GRK&B goes to great lengths to contest the reliability of the medical evidence that purportedly shows dementia secondary to chemotherapy to be a qualified impairment. Whitney argues that because her diagnosis is among those listed in the American Psychiatric Association's Diagnostic and Statistical Manual of Mental Disorders (DSM-IV), it qualifies as a covered impairment. The district court did not analyze the medical evidence, finding instead that Whitney's cognitive disorder qualified because it was akin to an "organic brain syndrome," one of the exemplars enumerated in the ADA regulations. See Whitney, 115 F. Supp. 2d at 131 (citing 29 C.F.R. §§ 1630.2(h) (2)). We need not resolve this issue.

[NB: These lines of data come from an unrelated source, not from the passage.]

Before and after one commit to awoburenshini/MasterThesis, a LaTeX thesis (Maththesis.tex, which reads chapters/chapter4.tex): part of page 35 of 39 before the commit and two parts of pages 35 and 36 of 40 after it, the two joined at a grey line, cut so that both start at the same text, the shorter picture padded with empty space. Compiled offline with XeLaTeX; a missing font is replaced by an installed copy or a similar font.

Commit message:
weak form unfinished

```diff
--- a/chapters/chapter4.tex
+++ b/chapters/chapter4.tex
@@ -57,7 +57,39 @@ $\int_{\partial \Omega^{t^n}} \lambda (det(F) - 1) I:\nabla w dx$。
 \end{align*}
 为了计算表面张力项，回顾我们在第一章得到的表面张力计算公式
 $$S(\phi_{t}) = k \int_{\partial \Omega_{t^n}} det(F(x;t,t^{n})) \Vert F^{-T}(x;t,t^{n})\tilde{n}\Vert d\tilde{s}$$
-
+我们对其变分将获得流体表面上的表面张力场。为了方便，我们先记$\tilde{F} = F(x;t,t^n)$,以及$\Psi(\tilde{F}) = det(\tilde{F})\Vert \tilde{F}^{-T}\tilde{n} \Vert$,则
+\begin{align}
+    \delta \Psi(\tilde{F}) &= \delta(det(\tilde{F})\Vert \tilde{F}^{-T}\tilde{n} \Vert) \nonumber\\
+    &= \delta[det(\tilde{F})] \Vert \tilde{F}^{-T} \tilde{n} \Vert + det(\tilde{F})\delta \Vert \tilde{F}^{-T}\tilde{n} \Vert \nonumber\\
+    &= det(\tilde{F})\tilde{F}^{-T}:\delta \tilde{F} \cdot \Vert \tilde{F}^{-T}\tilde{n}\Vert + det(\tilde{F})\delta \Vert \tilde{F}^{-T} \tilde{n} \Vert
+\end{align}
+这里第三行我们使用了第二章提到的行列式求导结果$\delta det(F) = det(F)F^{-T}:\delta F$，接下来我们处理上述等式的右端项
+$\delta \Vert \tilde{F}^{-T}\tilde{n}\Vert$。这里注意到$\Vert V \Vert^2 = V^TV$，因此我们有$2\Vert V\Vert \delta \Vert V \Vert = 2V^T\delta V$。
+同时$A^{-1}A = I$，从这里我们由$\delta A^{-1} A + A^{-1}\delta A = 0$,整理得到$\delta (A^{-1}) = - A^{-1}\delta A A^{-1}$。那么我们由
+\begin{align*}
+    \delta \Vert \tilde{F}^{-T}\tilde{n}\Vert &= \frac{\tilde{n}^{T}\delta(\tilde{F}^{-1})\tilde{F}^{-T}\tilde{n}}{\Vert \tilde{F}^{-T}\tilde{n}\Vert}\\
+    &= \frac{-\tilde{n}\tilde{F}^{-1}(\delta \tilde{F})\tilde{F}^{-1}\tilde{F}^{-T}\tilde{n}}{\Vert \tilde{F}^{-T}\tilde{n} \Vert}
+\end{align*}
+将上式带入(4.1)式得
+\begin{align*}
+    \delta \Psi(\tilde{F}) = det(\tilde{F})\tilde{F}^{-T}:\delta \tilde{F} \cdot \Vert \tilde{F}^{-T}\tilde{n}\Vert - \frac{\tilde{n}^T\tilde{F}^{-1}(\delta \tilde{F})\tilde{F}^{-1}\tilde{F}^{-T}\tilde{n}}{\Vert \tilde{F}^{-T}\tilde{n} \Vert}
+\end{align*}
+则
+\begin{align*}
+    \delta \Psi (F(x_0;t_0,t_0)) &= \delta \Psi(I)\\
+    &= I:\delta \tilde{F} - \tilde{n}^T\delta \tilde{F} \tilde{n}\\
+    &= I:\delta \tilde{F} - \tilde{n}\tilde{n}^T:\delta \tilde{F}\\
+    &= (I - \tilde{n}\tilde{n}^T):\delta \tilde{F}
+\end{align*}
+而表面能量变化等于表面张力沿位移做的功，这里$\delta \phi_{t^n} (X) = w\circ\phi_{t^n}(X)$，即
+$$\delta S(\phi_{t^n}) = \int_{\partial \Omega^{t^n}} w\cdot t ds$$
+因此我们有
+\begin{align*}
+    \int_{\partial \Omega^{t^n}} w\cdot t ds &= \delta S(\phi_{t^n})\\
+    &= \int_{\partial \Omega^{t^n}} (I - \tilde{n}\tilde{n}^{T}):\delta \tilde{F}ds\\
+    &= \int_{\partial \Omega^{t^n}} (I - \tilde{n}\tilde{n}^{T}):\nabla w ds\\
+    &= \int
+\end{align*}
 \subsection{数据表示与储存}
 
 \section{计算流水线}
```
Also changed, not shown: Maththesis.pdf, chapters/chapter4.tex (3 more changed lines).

Whitney takes exception to the district court's telescoping under the rubric of working and learning other asserted major life activities, namely: thinking, concentrating, organizing data, processing information, interacting with others, and performing other everyday tasks such as sleeping and driving at night. Even if each of these is a distinct major life activity, we agree with the district court that all may be reasonably subsumed within the broader context of working and learning. See Whitney, 115 F. Supp. 2d at 131; see also Emerson v. N. States Power Co., 256 F.3d 506, 511-12 (7th Cir. June 26, 2001) (treating memory, concentration, and interacting with others as activities that "feed into" the major life activities of learning and working).